's significand are `u & 0x7fffff`

, but
there is not need to take them out: we will manipulate them directly inside `u`

. Actually, at one point we will cheat and manipulate a bit of the exponent at the same time, but it will all be for the best.

A hypothetical significand for the number 1, aligned with the existing significand for `f`

, would be `1U << (23 - exp)`

. But this is hypothetical, because `23 - exp`

can be negative. If this happens, it means that `f`

is in a range where all floating-point numbers are integers.

if (23 - exp < 0) return f; unsigned int one = 1U << (23 - exp);

You may have noticed that since we special-cased the inputs below `1.5`

, variable `one`

may be up to `1 << 23`

and almost, but not quite align with the explicit bits of `f`

's significand. Let us make a note of this for later. For now, we are interested in the bits that represent the fractional part of `f`

, and these are always:

unsigned int mask = one - 1; unsigned int frac = u & mask;

If these bits represent less than one half, the function must round down. If this is the case, we can zero all the bits that represent the fractional part of `f`

to obtain the integer immediately below `f`

.

if (frac <= one / 2) { u &= ~mask; float r; memcpy(&r, &u, sizeof(float)); return r; }

And we are left with the difficult exercise of finding the integer immediately above `f`

. If this computation stays in the same binade, this means finding the multiple of `one`

immediately above `u`

.

“binade” is not a word, according to my dictionary. It should be one. It designates a range of floating-point numbers such as [0.25 … 0.5) or [0.5 … 1.0). I needed it in the last post, but I made do without it. I shouldn't have. Having words to designate things is the most important wossname towards clear thinking.

And if the computation does not stay in the same binade, such as 3.75 rounding up to 4.0? Well, in this case it seems we again only need to find the multiple of `one`

immediately above `u`

, which is in this case the power of two immediately above `f`

, and more to the point, the number the function must return.

u = (u + mask) & ~mask; float r; memcpy(&r, &u, sizeof(float)); return r;

To summarize, a function for rounding a float to the nearest integer by bit-twiddling is as follows. I am not sure what is so interesting about that. I like the function in the previous post or the function in the next post better.

float myround(float f) { assert (sizeof(unsigned int) == sizeof(float)); unsigned int u; memcpy(&u, &f, sizeof(float)); if (f <= 0.5) return 0.; if (f <= 1.5) return 1.; int exp = ((u>>23) & 255) - 127; if (23 - exp < 0) return f; unsigned int one = 1U << (23 - exp); unsigned int mask = one - 1; unsigned int frac = u & mask; if (frac <= one / 2) u &= ~mask; else u = (u + mask) & ~mask; float r; memcpy(&r, &u, sizeof(float)); return r; }

## To be continued again

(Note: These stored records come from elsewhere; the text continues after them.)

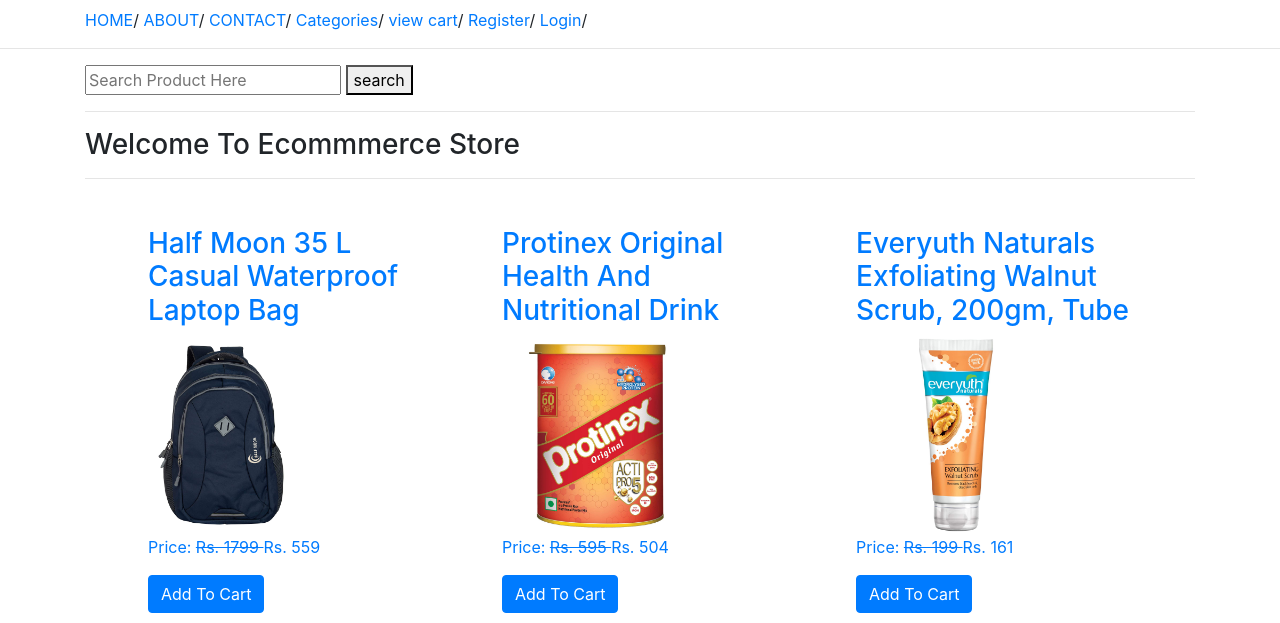
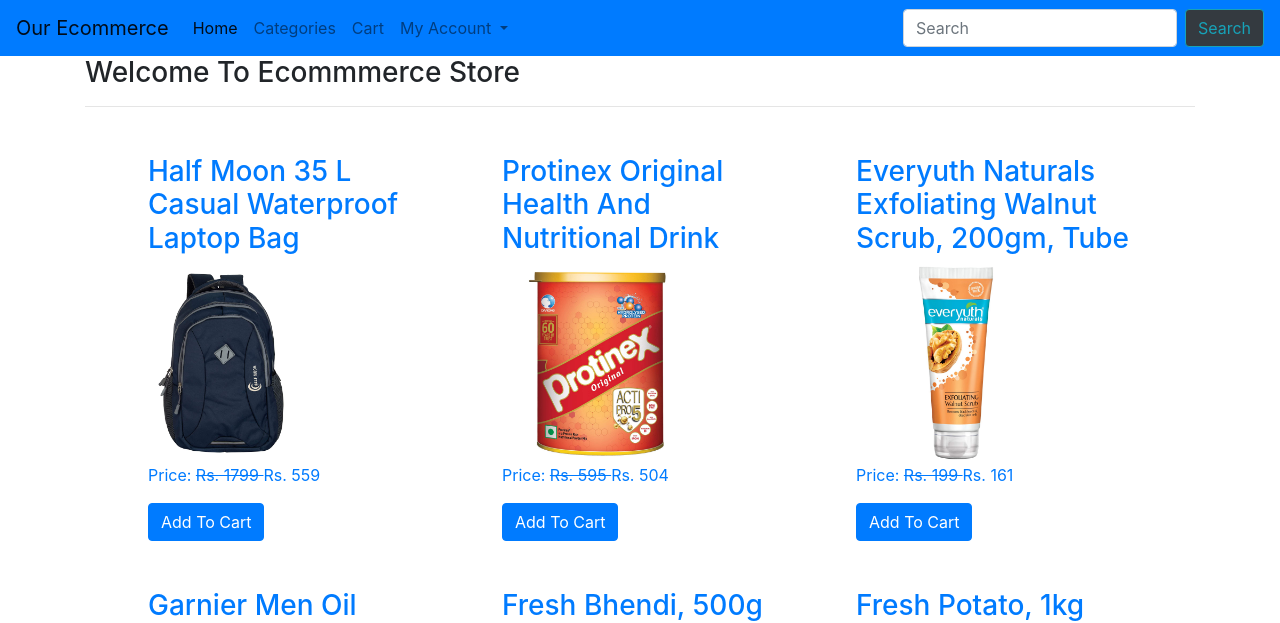
Before and after one commit to haruboss/Myproject, a Django app: page / in a window 1280 px wide. Shown: the top 623 px of the page. Run offline with Django 3.2, Linux system fonts and the light colour scheme; data comes from the database, SQL or seed files in the repository; both versions use the stored data as it was after the commit; some libraries are stand-ins or nearby versions.

Commit message:
pagination and navbar added

```diff
--- a/EShop/views.py
+++ b/EShop/views.py
@@ -31,7 +31,13 @@
 
     def get_context_data(self, **kwargs):
         context = super().get_context_data(**kwargs)
-        context['product_list'] = Product.objects.all().order_by("-id")
+
+        product_list = Product.objects.all().order_by("-id")
+        paginator = Paginator(product_list, 6)  # Show 5 contacts per page.
+        page_number = self.request.GET.get('page')
+        product_list = paginator.get_page(page_number)
+
+        context['page_obj'] = product_list
         return context
 
 
@@ -303,16 +309,14 @@
 class SearchView(TemplateView):
     template_name = 'search.html'
 
-
     def get_context_data(self, **kwargs):
         context = super().get_context_data(**kwargs)
         search_keyword = self.request.GET.get('keyword')
         # search_keyword = self.request.GET['keyword']
-        results = Product.objects.filter(Q(title__icontains=search_keyword) | Q(description__icontains=search_keyword) | Q(selling_price__icontains=search_keyword))   #imp
-        context['results'] =results
+        results = Product.objects.filter(Q(title__icontains=search_keyword) | Q(
+            description__icontains=search_keyword) | Q(selling_price__icontains=search_keyword))  # imp
+        context['results'] = results
         return context
-
-
 
 
 class AdminLoginView(FormView):
--- a/templates/base.html
+++ b/templates/base.html
@@ -11,45 +11,67 @@
 </head>
 
 <body>
-    <div class="container mt-2">
-        <a href="{% url 'EShop:home' %}">HOME</a>/
-        <a href="{% url 'EShop:about' %}">ABOUT</a>/
-        <a href="{% url 'EShop:contact' %}">CONTACT</a>/
-        <a href="{% url 'EShop:allproducts' %}">Categories</a>/
-        <a href="{% url 'EShop:mycart' %}">view cart</a>/
-        {% if request.user.customer %}
-        <a href="{% url 'EShop:customerlogout' %}"> Logout</a>/
-        <a href="{% url 'EShop:customerprofile' %}"> My Profile</a>/
+    <nav class="navbar navbar-expand-lg navbar-light bg-primary">
+        <a class="navbar-brand" href="{% url 'EShop:home' %}">Our Ecommerce </a>
+        <button class="navbar-toggler" type="button" data-toggle="collapse" data-target="#navbarSupportedContent"
+            aria-controls="navbarSupportedContent" aria-expanded="false" aria-label="Toggle navigation">
+            <span class="navbar-toggler-icon"></span>
+        </button>
 
+        <div class="collapse navbar-collapse" id="navbarSupportedContent">
+            <ul class="navbar-nav mr-auto">
+                <li class="nav-item active">
+                    <a class="nav-link" href="{% url 'EShop:home' %}">Home<span class="sr-only">(current)</span></a>
+                </li>
 
-        {% else %}
-        <a href="{% url 'EShop:customerregistration' %}">Register</a>/
-        <a href="{% url 'EShop:customerlogin' %}">Login</a>/
-        {% endif %}
+                <li class="nav-item">
+                    <a class="nav-link" href="{% url 'EShop:allproducts' %}">Categories</a>
+                </li>
+                <li class="nav-item">
+                    <a class="nav-link" href="{% url 'EShop:mycart' %}">Cart</a>
+                </li>
+                <li class="nav-item dropdown">
+                    <a class="nav-link dropdown-toggle" href="#" id="navbarDropdown" role="button"
+                        data-toggle="dropdown" aria-haspopup="true" aria-expanded="false">
+                        My Account
+                    </a>
+                    <div class="dropdown-menu" aria-labelledby="navbarDropdown">
+                        {% if request.user.customer %}
+                        <a class="dropdown-item" href="{% url 'EShop:customerprofile' %}"> My Profile</a>
+                        <a class="dropdown-item" href="{% url 'EShop:contact' %}">Contact</a>
+                        <a class="dropdown-item" href="{% url  'EShop:about' %}">About</a>
+                        <div class="dropdown-divider"></div>
+                        <a class="dropdown-item" href="{% url 'EShop:customerlogout' %}"> Logout</a>
+                        {% else %}
+                        <a class="dropdown-item" href="{% url 'EShop:contact' %}">Contact</a>
+                        <a class="dropdown-item" href="{% url  'EShop:about' %}">About</a>
 
-
-    </div>
-    <hr>
-    <div class="container">
-        <div class="row">
-            <div class="col-md-12 mx-auto">
-                <form action="{% url 'EShop:search' %}" method="GET">
-                    <input type="text" name="keyword" placeholder="Search Product Here">
-                    <button>search</button>
-                </form>
-                <hr>
-
-            </div>
-
+                        <a class="dropdown-item" href="{% url 'EShop:customerlogin' %}">Login</a>
+                        <div class="dropdown-divider"></div>
+                        <a class="dropdown-item" href="{% url 'EShop:customerregistration' %}">Register</a>
+                        {% endif %}
+                    </div>
+                </li>
+            </ul>
+            <form class="form-inline my-2 my-lg-0" action="{% url 'EShop:search' %}" method="GET">
+                <input class="form-control mr-sm-2" name="keyword" required type="search" placeholder="Search"
+                    aria-label="Search">
+                <button class="btn btn-dark btn-outline-info my-2 my-sm-0" type="submit">Search</button>
+            </form>
         </div>
-
-    </div>
-
-
+    </nav>
     {% block body %}
 
-
     {% endblock %}
+    <script src="https://code.jquery.com/jquery-3.2.1.slim.min.js"
+        integrity="sha384-KJ3o2DKtIkvYIK3UENzmM7KCkRr/rE9/Qpg6aAZGJwFDMVNA/GpGFF93hXpG5KkN"
+        crossorigin="anonymous"></script>
+    <script src="https://cdnjs.cloudflare.com/ajax/libs/popper.js/1.12.9/umd/popper.min.js"
+        integrity="sha384-ApNbgh9B+Y1QKtv3Rn7W3mgPxhU9K/ScQsAP7hUibX39j7fakFPskvXusvfa0b4Q"
+        crossorigin="anonymous"></script>
+    <script src="https://maxcdn.bootstrapcdn.com/bootstrap/4.0.0/js/bootstrap.min.js"
+        integrity="sha384-JZR6Spejh4U02d8jOt6vLEHfe/JQGiRRSQQxSfFWpi1MquVdAyjUar5+76PVCmYl"
+        crossorigin="anonymous"></script>
 </body>
 
 </html>
--- a/templates/home.html
+++ b/templates/home.html
@@ -5,28 +5,66 @@
 <div class="container">
   <div>
     {% if request.user.customer %}
-        Hello {{ request.user.username}}! <hr>
+    Hello {{ request.user.username}}!
+    <hr>
 
     {% endif %}
-        <h3>Welcome To Ecommmerce Store</h3><hr>
+    <h3>Welcome To Ecommmerce Store</h3>
+    <hr>
 
 
   </div>
   <div class="row m-4">
-
-
-        {% for p in product_list %}
+    {% for p in page_obj %}
     <div class="col-md-4 ">
       <div class="m-4">
         <a href="{% url 'EShop:productdetail' p.slug %}">
           <h3>{{p.title}}</h3>
-                    <img class="img-fluid" src="{{ p.image.url }}"  style="height: 200px;  object-fit: contain;" alt="">
+          <img class="img-fluid" src="{{ p.image.url }}" style="height: 200px;  object-fit: contain;" alt="">
           <p>Price: <strike>Rs. {{p.marked_price}} </strike> Rs. {{p.selling_price}} </p>
         </a>
         <a href="{% url 'EShop:addtocart' p.id  %}" class="btn btn-primary">Add To Cart</a>
       </div>
     </div>
     {% endfor %}
+
+    <nav aria-label="...">
+      <ul class="pagination">
+        {% if page_obj.has_previous %}
+        <li class="page-item"> <a class="page-link" href="?page=1">&laquo; First</a></li>
+
+        <li class="page-item">
+          <span class="page-link"> <a href="?page={{ page_obj.previous_page_number }}">Previous</a> </span>
+        </li>
+        {% else %}
+        <li class="page-item disabled"><a class="page-link" href="#">Previous</a></li>
+        {% endif %}
+
+        {% for i in page_obj.paginator.page_range %}
+        {% if i == page_obj.number %}
+
+        <li class="page-item active">
+          <span class="page-link">
+            <a>{{i}}</a></span>
+        </li>
+        {% else %}
+        <li class="page-item"> <a class="page-link" href="?page={{i}}">{{i}}</a></li>
+
+        {% endif %}
+        {% endfor %}
+
+        {% if page_obj.has_next %}
+        <li class="page-item"><a class="page-link" href="?page={{ page_obj.next_page_number }}">Next</a></li>
+        <li class="page-item"> <a class="page-link" href="?page={{ page_obj.paginator.num_pages }}">Last &raquo;</a>
+        </li>
+
+        {% else %}
+        <li class="page-item disabled">
+          <a class="page-link" href="#">Next</a>
+        </li>
+        {% endif %}
+      </ul>
+    </nav>
   </div>
 </div>
 
```
Also changed, not shown: db.sqlite3. Lines whose indentation alone changed are shown as unchanged.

The only salient point in the method in this post is how we pretend not to notice when significand arithmetic overflows over the exponent, for inputs between 1.5 and 2.0, 3.5 and 4.0, and so on. The method in next post will be so much more fun than this.